Working data:
====

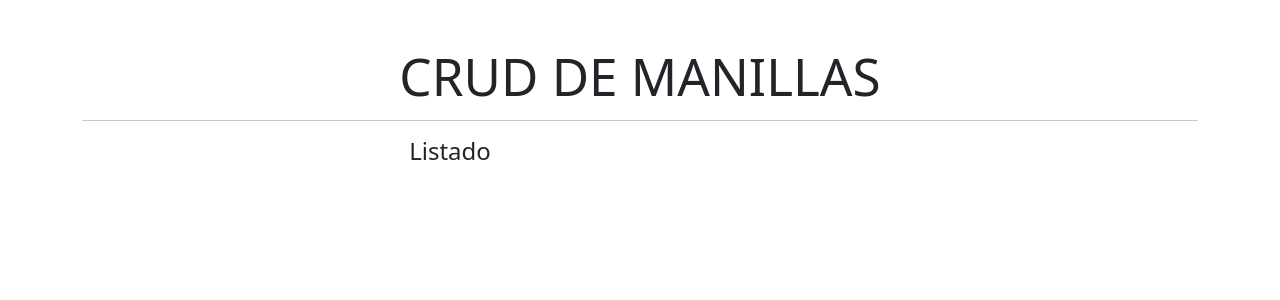
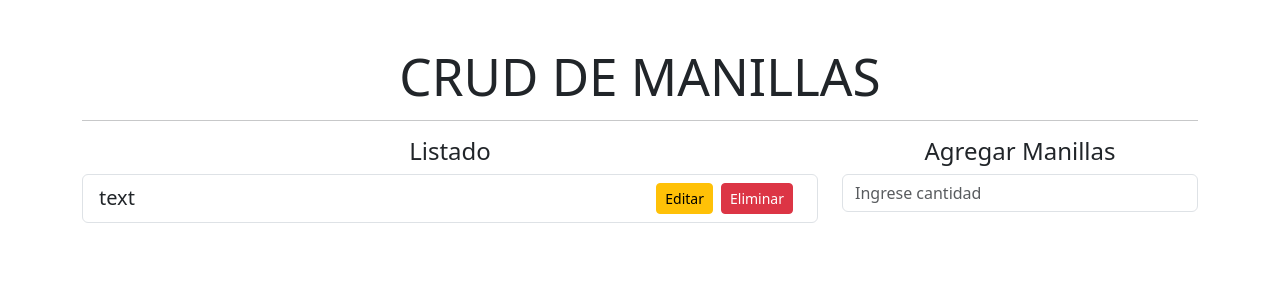
Before and after one commit to anbenva01/CrudManillas, a React (Vite) app: page / in a window 1280 px wide. Shown: the top 300 px of the page. Built offline with nearby package versions, Linux system fonts and the light colour scheme.

Commit message:
Colocación de los inputs y listado

```diff
--- a/src/components/Formulario.jsx
+++ b/src/components/Formulario.jsx
@@ -14,8 +14,22 @@ const Formulario = () => {
         <div className="row">
             <div className="col-8">
                 <h4 className="text-center">Listado</h4>
+                <ul className="list-group">
+                    <li className="list-group-item">
+                        <span className="lead">text</span>
+                        <button className="btn btn-danger btn-sm float-end mx-2">Eliminar</button>
+                        <button className="btn btn-warning btn-sm float-end">Editar</button>
+                    </li>
+                </ul>
+            </div>
+            <div className="col-4">
+                <h4 className="text-center">Agregar Manillas</h4>
+                <form>
+                    <input type="text" className="form-control mb-2" placeholder="Ingrese cantidad"/>
+                </form>
             </div>
         </div>
+
     </div>
   )
 }
```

====

Problem details: Copy all lines of the material above where the string "text" occurs.

The answer:
                 <h4 className="text-center">Listado</h4>
+                        <span className="lead">text</span>
+                <h4 className="text-center">Agregar Manillas</h4>
+                    <input type="text" className="form-control mb-2" placeholder="Ingrese cantidad"/>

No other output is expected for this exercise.